### Work required
Look through the data below for the string "Accounting", and copy every line where it turns up.

Itemized modification records
^^^^^^^^^^^^^^^^
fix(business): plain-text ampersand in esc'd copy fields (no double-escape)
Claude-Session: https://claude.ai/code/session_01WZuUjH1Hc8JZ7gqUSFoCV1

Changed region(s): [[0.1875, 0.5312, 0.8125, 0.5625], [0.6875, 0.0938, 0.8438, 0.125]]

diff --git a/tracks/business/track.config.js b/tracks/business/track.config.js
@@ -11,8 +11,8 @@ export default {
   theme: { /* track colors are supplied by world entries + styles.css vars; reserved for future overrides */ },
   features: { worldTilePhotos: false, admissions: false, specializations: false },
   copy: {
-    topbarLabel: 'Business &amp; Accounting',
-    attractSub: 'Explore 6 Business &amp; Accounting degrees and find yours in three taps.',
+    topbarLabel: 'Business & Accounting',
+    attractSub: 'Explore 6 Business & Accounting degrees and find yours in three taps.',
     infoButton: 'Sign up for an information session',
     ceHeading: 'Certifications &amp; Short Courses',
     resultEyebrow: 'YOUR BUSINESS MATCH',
^^^^^^^^^^^^^^^^
### Result for this exercise
-    topbarLabel: 'Business &amp; Accounting',
-    attractSub: 'Explore 6 Business &amp; Accounting degrees and find yours in three taps.',
+    topbarLabel: 'Business & Accounting',
+    attractSub: 'Explore 6 Business & Accounting degrees and find yours in three taps.',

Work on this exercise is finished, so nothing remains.